Data START

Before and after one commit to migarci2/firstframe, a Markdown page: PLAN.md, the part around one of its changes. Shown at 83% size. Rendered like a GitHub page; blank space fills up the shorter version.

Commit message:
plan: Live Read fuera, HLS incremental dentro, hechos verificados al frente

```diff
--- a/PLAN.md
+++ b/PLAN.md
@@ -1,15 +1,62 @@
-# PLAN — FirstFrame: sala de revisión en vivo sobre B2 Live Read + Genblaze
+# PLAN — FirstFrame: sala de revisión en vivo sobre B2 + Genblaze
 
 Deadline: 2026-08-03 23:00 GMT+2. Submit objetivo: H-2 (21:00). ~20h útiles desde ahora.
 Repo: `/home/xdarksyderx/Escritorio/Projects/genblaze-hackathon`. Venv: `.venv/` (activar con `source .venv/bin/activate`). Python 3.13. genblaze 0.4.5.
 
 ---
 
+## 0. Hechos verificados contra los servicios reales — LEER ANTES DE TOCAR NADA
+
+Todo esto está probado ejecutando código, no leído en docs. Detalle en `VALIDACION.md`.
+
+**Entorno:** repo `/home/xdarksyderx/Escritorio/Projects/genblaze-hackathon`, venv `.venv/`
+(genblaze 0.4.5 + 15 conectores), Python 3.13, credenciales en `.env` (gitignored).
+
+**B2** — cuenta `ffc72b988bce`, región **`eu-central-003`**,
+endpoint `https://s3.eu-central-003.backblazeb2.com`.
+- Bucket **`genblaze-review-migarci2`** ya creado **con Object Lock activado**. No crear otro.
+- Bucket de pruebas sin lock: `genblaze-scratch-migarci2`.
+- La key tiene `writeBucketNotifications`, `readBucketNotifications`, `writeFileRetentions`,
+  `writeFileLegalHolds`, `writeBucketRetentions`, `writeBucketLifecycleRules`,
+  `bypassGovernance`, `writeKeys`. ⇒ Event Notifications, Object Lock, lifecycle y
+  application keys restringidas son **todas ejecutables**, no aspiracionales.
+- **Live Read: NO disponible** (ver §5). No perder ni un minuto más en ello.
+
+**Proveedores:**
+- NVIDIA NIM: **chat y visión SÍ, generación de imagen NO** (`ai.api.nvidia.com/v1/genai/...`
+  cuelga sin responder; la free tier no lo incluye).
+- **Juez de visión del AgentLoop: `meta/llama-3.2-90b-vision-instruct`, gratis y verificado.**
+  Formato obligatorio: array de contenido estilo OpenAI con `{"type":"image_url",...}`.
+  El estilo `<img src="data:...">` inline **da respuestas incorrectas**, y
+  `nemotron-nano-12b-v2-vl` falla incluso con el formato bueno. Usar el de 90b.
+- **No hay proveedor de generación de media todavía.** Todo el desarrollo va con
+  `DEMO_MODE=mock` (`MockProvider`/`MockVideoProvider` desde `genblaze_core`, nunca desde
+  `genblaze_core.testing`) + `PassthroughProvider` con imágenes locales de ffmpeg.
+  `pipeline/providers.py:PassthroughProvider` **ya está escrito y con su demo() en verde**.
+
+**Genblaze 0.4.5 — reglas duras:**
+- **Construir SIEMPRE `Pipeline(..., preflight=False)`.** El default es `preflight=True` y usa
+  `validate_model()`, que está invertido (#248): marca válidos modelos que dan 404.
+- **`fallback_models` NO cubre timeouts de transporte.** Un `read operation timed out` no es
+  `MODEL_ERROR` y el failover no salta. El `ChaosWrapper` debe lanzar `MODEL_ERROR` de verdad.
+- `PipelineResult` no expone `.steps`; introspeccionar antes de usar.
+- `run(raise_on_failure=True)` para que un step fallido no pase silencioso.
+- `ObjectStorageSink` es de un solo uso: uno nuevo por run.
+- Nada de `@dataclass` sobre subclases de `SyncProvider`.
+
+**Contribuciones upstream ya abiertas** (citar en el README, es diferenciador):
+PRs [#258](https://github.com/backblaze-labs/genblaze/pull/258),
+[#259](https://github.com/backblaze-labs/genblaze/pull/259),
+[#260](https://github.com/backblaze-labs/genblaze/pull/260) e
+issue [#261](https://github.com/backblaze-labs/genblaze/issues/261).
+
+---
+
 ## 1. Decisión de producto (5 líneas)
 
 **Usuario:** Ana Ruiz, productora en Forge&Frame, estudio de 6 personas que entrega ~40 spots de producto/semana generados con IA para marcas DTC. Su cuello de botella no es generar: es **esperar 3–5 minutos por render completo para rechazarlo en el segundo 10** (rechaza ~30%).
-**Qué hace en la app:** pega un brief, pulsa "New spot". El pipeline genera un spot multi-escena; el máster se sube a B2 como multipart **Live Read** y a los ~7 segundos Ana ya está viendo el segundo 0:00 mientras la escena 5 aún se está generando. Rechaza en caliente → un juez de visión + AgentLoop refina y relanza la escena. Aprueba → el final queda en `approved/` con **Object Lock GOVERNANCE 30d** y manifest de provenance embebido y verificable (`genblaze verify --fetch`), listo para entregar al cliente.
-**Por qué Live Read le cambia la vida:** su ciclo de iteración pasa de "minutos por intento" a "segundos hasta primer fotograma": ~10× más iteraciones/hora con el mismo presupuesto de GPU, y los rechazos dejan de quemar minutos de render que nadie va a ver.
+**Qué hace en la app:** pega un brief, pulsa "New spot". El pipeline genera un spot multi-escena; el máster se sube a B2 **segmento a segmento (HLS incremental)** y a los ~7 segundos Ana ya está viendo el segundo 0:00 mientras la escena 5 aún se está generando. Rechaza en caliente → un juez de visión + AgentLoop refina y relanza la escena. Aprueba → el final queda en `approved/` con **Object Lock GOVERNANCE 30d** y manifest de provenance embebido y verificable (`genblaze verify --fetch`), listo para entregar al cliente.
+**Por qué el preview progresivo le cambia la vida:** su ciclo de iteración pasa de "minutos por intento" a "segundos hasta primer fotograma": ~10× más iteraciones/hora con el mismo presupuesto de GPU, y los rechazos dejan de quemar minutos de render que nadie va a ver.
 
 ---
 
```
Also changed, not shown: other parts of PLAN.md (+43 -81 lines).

Data END

Exercise
Write the data out in full, matching every line exactly.

Result for this task
Before and after one commit to migarci2/firstframe, a Markdown page: PLAN.md, the part around one of its changes. Shown at 83% size. Rendered like a GitHub page; blank space fills up the shorter version.

Commit message:
plan: Live Read fuera, HLS incremental dentro, hechos verificados al frente

```diff
--- a/PLAN.md
+++ b/PLAN.md
@@ -1,15 +1,62 @@
-# PLAN — FirstFrame: sala de revisión en vivo sobre B2 Live Read + Genblaze
+# PLAN — FirstFrame: sala de revisión en vivo sobre B2 + Genblaze
 
 Deadline: 2026-08-03 23:00 GMT+2. Submit objetivo: H-2 (21:00). ~20h útiles desde ahora.
 Repo: `/home/xdarksyderx/Escritorio/Projects/genblaze-hackathon`. Venv: `.venv/` (activar con `source .venv/bin/activate`). Python 3.13. genblaze 0.4.5.
 
 ---
 
+## 0. Hechos verificados contra los servicios reales — LEER ANTES DE TOCAR NADA
+
+Todo esto está probado ejecutando código, no leído en docs. Detalle en `VALIDACION.md`.
+
+**Entorno:** repo `/home/xdarksyderx/Escritorio/Projects/genblaze-hackathon`, venv `.venv/`
+(genblaze 0.4.5 + 15 conectores), Python 3.13, credenciales en `.env` (gitignored).
+
+**B2** — cuenta `ffc72b988bce`, región **`eu-central-003`**,
+endpoint `https://s3.eu-central-003.backblazeb2.com`.
+- Bucket **`genblaze-review-migarci2`** ya creado **con Object Lock activado**. No crear otro.
+- Bucket de pruebas sin lock: `genblaze-scratch-migarci2`.
+- La key tiene `writeBucketNotifications`, `readBucketNotifications`, `writeFileRetentions`,
+  `writeFileLegalHolds`, `writeBucketRetentions`, `writeBucketLifecycleRules`,
+  `bypassGovernance`, `writeKeys`. ⇒ Event Notifications, Object Lock, lifecycle y
+  application keys restringidas son **todas ejecutables**, no aspiracionales.
+- **Live Read: NO disponible** (ver §5). No perder ni un minuto más en ello.
+
+**Proveedores:**
+- NVIDIA NIM: **chat y visión SÍ, generación de imagen NO** (`ai.api.nvidia.com/v1/genai/...`
+  cuelga sin responder; la free tier no lo incluye).
+- **Juez de visión del AgentLoop: `meta/llama-3.2-90b-vision-instruct`, gratis y verificado.**
+  Formato obligatorio: array de contenido estilo OpenAI con `{"type":"image_url",...}`.
+  El estilo `<img src="data:...">` inline **da respuestas incorrectas**, y
+  `nemotron-nano-12b-v2-vl` falla incluso con el formato bueno. Usar el de 90b.
+- **No hay proveedor de generación de media todavía.** Todo el desarrollo va con
+  `DEMO_MODE=mock` (`MockProvider`/`MockVideoProvider` desde `genblaze_core`, nunca desde
+  `genblaze_core.testing`) + `PassthroughProvider` con imágenes locales de ffmpeg.
+  `pipeline/providers.py:PassthroughProvider` **ya está escrito y con su demo() en verde**.
+
+**Genblaze 0.4.5 — reglas duras:**
+- **Construir SIEMPRE `Pipeline(..., preflight=False)`.** El default es `preflight=True` y usa
+  `validate_model()`, que está invertido (#248): marca válidos modelos que dan 404.
+- **`fallback_models` NO cubre timeouts de transporte.** Un `read operation timed out` no es
+  `MODEL_ERROR` y el failover no salta. El `ChaosWrapper` debe lanzar `MODEL_ERROR` de verdad.
+- `PipelineResult` no expone `.steps`; introspeccionar antes de usar.
+- `run(raise_on_failure=True)` para que un step fallido no pase silencioso.
+- `ObjectStorageSink` es de un solo uso: uno nuevo por run.
+- Nada de `@dataclass` sobre subclases de `SyncProvider`.
+
+**Contribuciones upstream ya abiertas** (citar en el README, es diferenciador):
+PRs [#258](https://github.com/backblaze-labs/genblaze/pull/258),
+[#259](https://github.com/backblaze-labs/genblaze/pull/259),
+[#260](https://github.com/backblaze-labs/genblaze/pull/260) e
+issue [#261](https://github.com/backblaze-labs/genblaze/issues/261).
+
+---
+
 ## 1. Decisión de producto (5 líneas)
 
 **Usuario:** Ana Ruiz, productora en Forge&Frame, estudio de 6 personas que entrega ~40 spots de producto/semana generados con IA para marcas DTC. Su cuello de botella no es generar: es **esperar 3–5 minutos por render completo para rechazarlo en el segundo 10** (rechaza ~30%).
-**Qué hace en la app:** pega un brief, pulsa "New spot". El pipeline genera un spot multi-escena; el máster se sube a B2 como multipart **Live Read** y a los ~7 segundos Ana ya está viendo el segundo 0:00 mientras la escena 5 aún se está generando. Rechaza en caliente → un juez de visión + AgentLoop refina y relanza la escena. Aprueba → el final queda en `approved/` con **Object Lock GOVERNANCE 30d** y manifest de provenance embebido y verificable (`genblaze verify --fetch`), listo para entregar al cliente.
-**Por qué Live Read le cambia la vida:** su ciclo de iteración pasa de "minutos por intento" a "segundos hasta primer fotograma": ~10× más iteraciones/hora con el mismo presupuesto de GPU, y los rechazos dejan de quemar minutos de render que nadie va a ver.
+**Qué hace en la app:** pega un brief, pulsa "New spot". El pipeline genera un spot multi-escena; el máster se sube a B2 **segmento a segmento (HLS incremental)** y a los ~7 segundos Ana ya está viendo el segundo 0:00 mientras la escena 5 aún se está generando. Rechaza en caliente → un juez de visión + AgentLoop refina y relanza la escena. Aprueba → el final queda en `approved/` con **Object Lock GOVERNANCE 30d** y manifest de provenance embebido y verificable (`genblaze verify --fetch`), listo para entregar al cliente.
+**Por qué el preview progresivo le cambia la vida:** su ciclo de iteración pasa de "minutos por intento" a "segundos hasta primer fotograma": ~10× más iteraciones/hora con el mismo presupuesto de GPU, y los rechazos dejan de quemar minutos de render que nadie va a ver.
 
 ---
 
```
Also changed, not shown: other parts of PLAN.md (+43 -81 lines).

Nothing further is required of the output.